Royal Canadian Marine Search and Rescue's area of operation includes more than 29,500 square kilometers of coastline, 6,500 islands, and approximately 450,000 square kilometers of internal and offshore waters.
We are a SAR resource which is available 24 hours a day, 365 days a year. If necessary, our volunteers are willing and ready to risk their lives to help anyone in distress on the water.
An important aspect of the mission of RCM-SAR is to promote boating safety. A determining factor in the prevention of search and rescue incidents is effective boater education.
All boat operators of pleasure crafts fitted with a motor and used for recreational purposes in Canada must have the Card.
An important aspect of RCM-SAR's mission to save lives on the water is to promote boating safety. A determining factor in the prevention of search and rescue incidents is effective boater education.
Knowledgeable boaters are safe boaters and safe boaters are generally less likely to be involved in search and rescue incidents. RCM-SAR has developed a variety of programs to convey the Boating Safety message to this broad range of recreational users.
Hopefully, you will never require the marine search and rescue services provided by our 1,000 highly trained volunteers. But simply by living in or near British Columbia's coastal communities means that the chances are quite likely you will take a trip on or over water.
Perhaps you travel by ferry, seaplane or cruise ship. Perhaps your workplace involves marine shipping and transport. Perhaps you or a family member is involved with one of the many marine related industries in B.C. such as fishing, tourism or sea transport. All of these industries and travel sectors are vulnerable to the unpredictable nature of the sea.
There are 46 stations currently with more coming online soon. These community-based stations are crewed by extremely dedicated and highly trained volunteers 24 hours a day, 7 days a week, 365 days a year.
View RCM-SAR Station locations and details
In its inception in 1988, Station 10 was originally named Station 7 funded through “The Steveston Marine Rescue Society”. At this time operations where based in Steveston only and the monies raised by the Society supported RCMSAR 7. Small fundraising operations were organized and usually less than $1,000 was raised a few times a year, which did keep the unit functional. All members were required to purchase their own equipment and there was no funding to cover those expenses.
In 1991, there was a general feeling that a Dedicated Response Vessel was needed near the airport. The Society was asked to come up with a plan to raise funds to purchase a such a vessel, similar to those being utilized in other Units. A request was made to Canadian Airlines Employees Charitable Donations and they established a campaign to raise funds. This resulted in our first Rigid Hull Inflatable vessel in 1992, which was named “Guardian”. A station was established in the Middle Arm, just north of the Richmond Yacht Club.
This immediately raised another problem and that was that most of the fundraising by the RMRS was limited to the Richmond-Steveston area.

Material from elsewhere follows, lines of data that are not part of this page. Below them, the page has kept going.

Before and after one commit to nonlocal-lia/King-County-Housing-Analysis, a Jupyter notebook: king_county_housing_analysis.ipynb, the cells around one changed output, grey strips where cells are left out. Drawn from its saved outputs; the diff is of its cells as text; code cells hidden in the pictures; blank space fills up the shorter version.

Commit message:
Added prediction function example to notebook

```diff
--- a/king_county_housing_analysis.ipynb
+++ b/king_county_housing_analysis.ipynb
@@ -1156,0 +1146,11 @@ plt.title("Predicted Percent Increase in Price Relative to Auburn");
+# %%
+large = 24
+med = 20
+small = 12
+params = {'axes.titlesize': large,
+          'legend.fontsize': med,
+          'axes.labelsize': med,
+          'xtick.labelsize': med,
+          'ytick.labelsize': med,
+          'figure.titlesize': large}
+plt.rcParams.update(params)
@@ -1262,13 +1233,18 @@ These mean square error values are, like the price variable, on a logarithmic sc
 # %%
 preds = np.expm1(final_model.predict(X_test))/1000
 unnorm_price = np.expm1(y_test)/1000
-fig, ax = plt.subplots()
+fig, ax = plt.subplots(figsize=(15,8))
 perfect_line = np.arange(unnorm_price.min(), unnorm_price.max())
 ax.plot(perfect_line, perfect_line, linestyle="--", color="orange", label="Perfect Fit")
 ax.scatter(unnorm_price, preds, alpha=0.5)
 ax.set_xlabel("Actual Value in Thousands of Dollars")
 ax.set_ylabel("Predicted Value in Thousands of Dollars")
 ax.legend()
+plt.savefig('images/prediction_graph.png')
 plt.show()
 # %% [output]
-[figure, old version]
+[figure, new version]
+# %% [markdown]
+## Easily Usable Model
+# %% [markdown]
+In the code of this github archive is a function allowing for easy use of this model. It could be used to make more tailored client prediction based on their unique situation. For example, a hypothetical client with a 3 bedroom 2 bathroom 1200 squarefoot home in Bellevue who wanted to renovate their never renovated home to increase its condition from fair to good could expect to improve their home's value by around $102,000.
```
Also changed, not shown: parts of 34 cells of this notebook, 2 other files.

So in an effort to attract more funding to help with the ever increasing expenses, the Members opted to establish a Society solely for RCMSAR 6,“The Strait of Georgia Marine Rescue Society”, which concentrated their fundraising from the Greater Vancouver area. In 1997, RCMSAR 6 was able to buy a Zodiac 733, which was sold in 2002 to Long Beach and consequently the Carswell XL 249 was bought.
The RMRS, in the meantime, concentrated on fundraising for RCMSAR 7 and eventually bought a new boat as well. Currently we have a Titan 249 RHI Delta operational in the Steveston area and a Carswell 300 Cabin Vessel in the Middle Arm (near the Olympic Oval).

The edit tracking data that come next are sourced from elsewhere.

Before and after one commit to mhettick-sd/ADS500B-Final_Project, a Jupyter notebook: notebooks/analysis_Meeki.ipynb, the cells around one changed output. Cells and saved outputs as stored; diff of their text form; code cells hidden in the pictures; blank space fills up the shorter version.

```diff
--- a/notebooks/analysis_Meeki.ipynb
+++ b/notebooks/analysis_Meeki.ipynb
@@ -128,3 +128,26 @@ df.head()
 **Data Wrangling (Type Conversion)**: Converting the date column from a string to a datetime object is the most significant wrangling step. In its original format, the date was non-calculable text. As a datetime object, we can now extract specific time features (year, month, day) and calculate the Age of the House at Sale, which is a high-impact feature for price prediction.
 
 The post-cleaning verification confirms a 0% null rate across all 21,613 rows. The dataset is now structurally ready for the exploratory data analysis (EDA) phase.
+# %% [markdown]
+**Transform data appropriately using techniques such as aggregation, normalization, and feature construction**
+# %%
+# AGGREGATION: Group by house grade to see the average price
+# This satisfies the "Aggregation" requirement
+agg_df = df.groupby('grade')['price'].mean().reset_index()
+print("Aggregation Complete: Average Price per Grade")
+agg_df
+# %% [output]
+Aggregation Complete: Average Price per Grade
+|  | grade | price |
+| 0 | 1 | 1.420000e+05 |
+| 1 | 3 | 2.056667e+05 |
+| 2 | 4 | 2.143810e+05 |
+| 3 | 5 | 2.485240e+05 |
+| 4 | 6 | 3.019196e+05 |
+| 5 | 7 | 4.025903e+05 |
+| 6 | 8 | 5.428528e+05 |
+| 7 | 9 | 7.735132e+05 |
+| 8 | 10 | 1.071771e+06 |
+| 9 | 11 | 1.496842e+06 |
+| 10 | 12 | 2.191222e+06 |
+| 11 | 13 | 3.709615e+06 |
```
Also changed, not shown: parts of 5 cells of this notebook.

From the beginning, Unit 10, consisting of to vessels, RCMSAR 6 & 7, and its members have become recognized as one of the top units, not only in the Pacific Region, but in Canada. The members have worked hard and diligently to establish a reputation as highly trained, and capable of taking on many tasks to support boating safety and search and rescue. This is reflected in the numerous awards and citations, not only for the unit, but for its individual members.